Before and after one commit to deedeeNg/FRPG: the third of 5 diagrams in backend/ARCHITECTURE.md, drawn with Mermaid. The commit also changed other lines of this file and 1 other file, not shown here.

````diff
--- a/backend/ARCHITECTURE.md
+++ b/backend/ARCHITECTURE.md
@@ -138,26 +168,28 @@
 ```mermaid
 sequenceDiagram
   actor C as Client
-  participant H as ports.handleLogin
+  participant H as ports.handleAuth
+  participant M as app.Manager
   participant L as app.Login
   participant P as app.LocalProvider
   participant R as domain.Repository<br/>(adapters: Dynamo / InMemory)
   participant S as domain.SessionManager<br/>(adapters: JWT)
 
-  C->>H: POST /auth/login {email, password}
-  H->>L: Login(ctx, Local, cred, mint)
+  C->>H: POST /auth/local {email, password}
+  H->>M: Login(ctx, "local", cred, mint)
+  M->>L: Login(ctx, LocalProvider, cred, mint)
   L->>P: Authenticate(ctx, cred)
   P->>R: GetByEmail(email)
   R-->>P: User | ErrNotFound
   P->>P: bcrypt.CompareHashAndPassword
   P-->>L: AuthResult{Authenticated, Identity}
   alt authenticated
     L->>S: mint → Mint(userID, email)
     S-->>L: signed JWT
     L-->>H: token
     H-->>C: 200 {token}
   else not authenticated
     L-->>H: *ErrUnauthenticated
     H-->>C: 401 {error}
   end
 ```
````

EXERCISE REQUIREMENTS:
Precisely the lines between those holding "participant P as app.LocalProvider" and "Local, cred, mint)", inclusive, are to be reproduced from the listing above, with nothing added.

RESPONSE TO THIS EXERCISE:
   participant P as app.LocalProvider
   participant R as domain.Repository<br/>(adapters: Dynamo / InMemory)
   participant S as domain.SessionManager<br/>(adapters: JWT)
 
-  C->>H: POST /auth/login {email, password}
-  H->>L: Login(ctx, Local, cred, mint)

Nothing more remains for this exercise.